Many psychologists choosing to work in a rural setting need to negotiate a delicate balance between their specialty setting and the APA ethics code, which was written within an urban context. The APA ethics code is not only important in directing professional behavior, it provides psychologists with a unified professional identity. While there has been some call to write a rural-specific ethics code, creating separate ethics codes tailored to each specialty practice within psychology has the potential to harm the profession as a whole. As such, rural psychologists must find creative ways to maintain adherence to the code of ethics, especially in most likely areas of difficulty: managing potential unavoidable dual relationships, navigating community contacts, and protecting confidentiality related to incidental exposure/contacts (such as visibility of practitioner’s office),
Part of the informed consent processes in a rural community might include discussions about how to handle unavoidable dual roles and likely community contacts. For example, it’s more likely the psychologist’s and patient’s children attend school together at the only elementary school in the area.

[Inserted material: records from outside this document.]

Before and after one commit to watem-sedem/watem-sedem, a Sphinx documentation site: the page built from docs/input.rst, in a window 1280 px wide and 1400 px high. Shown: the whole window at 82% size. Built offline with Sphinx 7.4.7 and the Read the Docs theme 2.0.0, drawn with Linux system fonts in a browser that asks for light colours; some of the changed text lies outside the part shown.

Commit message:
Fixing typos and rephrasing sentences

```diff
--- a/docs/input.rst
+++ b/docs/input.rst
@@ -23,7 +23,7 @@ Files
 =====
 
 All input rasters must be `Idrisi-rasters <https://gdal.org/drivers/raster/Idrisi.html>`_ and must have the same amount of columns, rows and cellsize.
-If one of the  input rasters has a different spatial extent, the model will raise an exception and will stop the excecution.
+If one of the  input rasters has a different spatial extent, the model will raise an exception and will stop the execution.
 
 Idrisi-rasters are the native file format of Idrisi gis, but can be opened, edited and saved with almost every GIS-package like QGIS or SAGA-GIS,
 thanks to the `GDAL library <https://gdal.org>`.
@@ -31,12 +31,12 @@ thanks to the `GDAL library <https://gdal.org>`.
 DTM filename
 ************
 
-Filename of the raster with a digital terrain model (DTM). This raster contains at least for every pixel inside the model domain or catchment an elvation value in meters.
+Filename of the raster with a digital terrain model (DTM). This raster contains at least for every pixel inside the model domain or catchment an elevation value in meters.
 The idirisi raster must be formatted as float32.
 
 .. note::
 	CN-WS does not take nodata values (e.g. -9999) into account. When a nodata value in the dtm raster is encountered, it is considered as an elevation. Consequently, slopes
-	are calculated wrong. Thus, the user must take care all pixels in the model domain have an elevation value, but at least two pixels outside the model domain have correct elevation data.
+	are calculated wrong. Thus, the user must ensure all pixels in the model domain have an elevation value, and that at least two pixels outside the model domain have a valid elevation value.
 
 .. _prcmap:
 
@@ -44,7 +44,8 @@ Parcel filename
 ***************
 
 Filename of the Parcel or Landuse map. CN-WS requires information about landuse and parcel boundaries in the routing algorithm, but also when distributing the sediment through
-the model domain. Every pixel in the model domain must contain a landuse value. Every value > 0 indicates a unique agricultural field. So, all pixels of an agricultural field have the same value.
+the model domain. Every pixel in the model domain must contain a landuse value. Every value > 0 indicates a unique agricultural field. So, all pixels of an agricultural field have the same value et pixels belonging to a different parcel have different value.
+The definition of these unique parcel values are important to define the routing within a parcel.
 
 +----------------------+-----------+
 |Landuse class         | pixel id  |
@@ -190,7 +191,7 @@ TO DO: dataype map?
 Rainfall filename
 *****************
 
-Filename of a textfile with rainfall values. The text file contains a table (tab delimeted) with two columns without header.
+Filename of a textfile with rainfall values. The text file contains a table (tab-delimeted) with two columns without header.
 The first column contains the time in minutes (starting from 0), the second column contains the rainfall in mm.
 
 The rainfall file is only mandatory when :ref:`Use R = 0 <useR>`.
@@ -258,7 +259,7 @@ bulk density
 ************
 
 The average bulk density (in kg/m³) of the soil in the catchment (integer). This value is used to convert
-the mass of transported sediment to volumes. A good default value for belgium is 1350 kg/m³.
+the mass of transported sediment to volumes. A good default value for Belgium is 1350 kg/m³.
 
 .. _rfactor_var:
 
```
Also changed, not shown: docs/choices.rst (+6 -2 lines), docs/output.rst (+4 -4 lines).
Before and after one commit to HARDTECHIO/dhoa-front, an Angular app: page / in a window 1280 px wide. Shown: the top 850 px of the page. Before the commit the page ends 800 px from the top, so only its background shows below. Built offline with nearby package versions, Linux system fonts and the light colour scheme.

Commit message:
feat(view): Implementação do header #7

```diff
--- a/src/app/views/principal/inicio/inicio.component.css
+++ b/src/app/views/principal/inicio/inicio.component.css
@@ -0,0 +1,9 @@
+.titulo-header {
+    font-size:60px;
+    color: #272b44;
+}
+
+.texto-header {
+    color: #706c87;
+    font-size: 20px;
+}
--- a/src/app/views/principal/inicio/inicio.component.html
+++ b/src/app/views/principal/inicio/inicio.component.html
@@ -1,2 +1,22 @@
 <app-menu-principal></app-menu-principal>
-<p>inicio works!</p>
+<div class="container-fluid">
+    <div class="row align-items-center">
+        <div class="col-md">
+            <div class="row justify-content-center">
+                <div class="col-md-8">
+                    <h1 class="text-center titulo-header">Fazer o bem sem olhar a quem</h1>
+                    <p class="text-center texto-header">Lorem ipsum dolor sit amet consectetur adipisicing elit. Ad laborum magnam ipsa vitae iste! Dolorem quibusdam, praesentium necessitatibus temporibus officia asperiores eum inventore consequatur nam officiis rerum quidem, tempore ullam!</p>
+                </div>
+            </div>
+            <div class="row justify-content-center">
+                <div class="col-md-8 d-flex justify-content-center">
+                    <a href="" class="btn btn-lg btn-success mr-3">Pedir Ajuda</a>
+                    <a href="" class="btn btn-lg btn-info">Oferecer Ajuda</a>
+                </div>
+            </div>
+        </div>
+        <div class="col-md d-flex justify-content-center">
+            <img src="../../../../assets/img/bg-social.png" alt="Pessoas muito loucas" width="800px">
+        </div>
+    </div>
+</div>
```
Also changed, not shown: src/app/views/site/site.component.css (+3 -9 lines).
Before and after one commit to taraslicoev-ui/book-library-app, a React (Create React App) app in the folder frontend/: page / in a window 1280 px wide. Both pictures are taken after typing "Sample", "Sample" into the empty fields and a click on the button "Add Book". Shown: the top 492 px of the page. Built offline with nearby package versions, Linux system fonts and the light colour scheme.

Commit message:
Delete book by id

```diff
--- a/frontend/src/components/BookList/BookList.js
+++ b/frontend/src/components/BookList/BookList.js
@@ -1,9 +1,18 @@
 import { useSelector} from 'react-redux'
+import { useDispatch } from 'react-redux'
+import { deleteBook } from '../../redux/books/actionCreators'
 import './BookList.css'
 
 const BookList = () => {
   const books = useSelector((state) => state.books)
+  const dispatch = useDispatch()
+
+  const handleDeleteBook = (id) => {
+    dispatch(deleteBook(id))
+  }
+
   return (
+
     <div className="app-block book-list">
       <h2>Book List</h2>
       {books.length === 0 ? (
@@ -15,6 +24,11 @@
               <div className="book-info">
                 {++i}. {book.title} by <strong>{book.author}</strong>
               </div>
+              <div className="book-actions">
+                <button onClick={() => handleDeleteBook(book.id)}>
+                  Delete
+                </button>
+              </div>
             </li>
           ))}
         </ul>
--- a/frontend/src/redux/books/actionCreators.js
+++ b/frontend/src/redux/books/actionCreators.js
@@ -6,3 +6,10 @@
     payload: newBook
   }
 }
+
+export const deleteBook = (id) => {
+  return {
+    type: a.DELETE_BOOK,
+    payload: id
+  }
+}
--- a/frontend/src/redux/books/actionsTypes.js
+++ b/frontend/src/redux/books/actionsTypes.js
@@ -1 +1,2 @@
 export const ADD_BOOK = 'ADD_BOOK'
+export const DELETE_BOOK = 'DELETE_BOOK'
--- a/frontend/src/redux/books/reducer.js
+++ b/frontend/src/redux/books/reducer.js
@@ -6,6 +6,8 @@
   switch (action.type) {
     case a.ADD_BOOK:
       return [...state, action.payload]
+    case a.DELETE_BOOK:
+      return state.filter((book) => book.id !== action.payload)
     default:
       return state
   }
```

When the psychologist is the only resource for hundreds of miles referring to another clinician may not be feasible. Patients should be aware of predictable/obvious situations in which they may encounter therapists, and some discussion of how boundaries will be managed in those situations may be necessary.
Additionally, a frank discussion about how the patient prefers community contacts to be handled would be advisable. The patient may prefer that the psychologist not interact with them in order to preserve confidentiality. Conversely, some patients may not understand that a boundary exists during community contact and therapeutic issues cannot be discussed outside of therapy. Without a proactive discussion, these issues can become ethically and therapeutically problematic.
Rural psychologists have many considerations when it comes to protecting patient confidentiality. The location of the psychologist’s office must be considered in towns where many people know one another. Patients may become leery of obtaining treatment if the office is in an easily visible area. When patients know one another, the psychologist may have to manage their own reactions when a patient discloses information about someone else the psychologist is treating, or people the psychologist knows personally and socially. This information, while confidential to the original patient most certainly could affect the psychologist’s work with additional patients, and place some burden on personal interactions as well.
There are of course many other dilemmas that may affect rural psychologists and their practices. Above all, the well-being of the patient and psychologist should guide decisions. Psychologists may consider patients first, but it is crucial they also weigh how handling ethical problems could affect their quality of life in a small community. Having a patient you know is angry with you and has an unpaid bill attending your church is certainly a possibility in a small rural town! Creativity and proactive management are likely to be the best options for management of these issues.
American Psychological Association. (2010). Ethical principles of psychologists and code of conduct. Retrieved from http://apa.org/ethics/code/index.aspx
Smalley, K. B., Rainer, J., & Warren, J. (2012). Rural Mental Health : Issues, Policies, and Best Practices. New York: Springer Publishing Company.
Rain Blohm, MS
WKPIC Doctoral Intern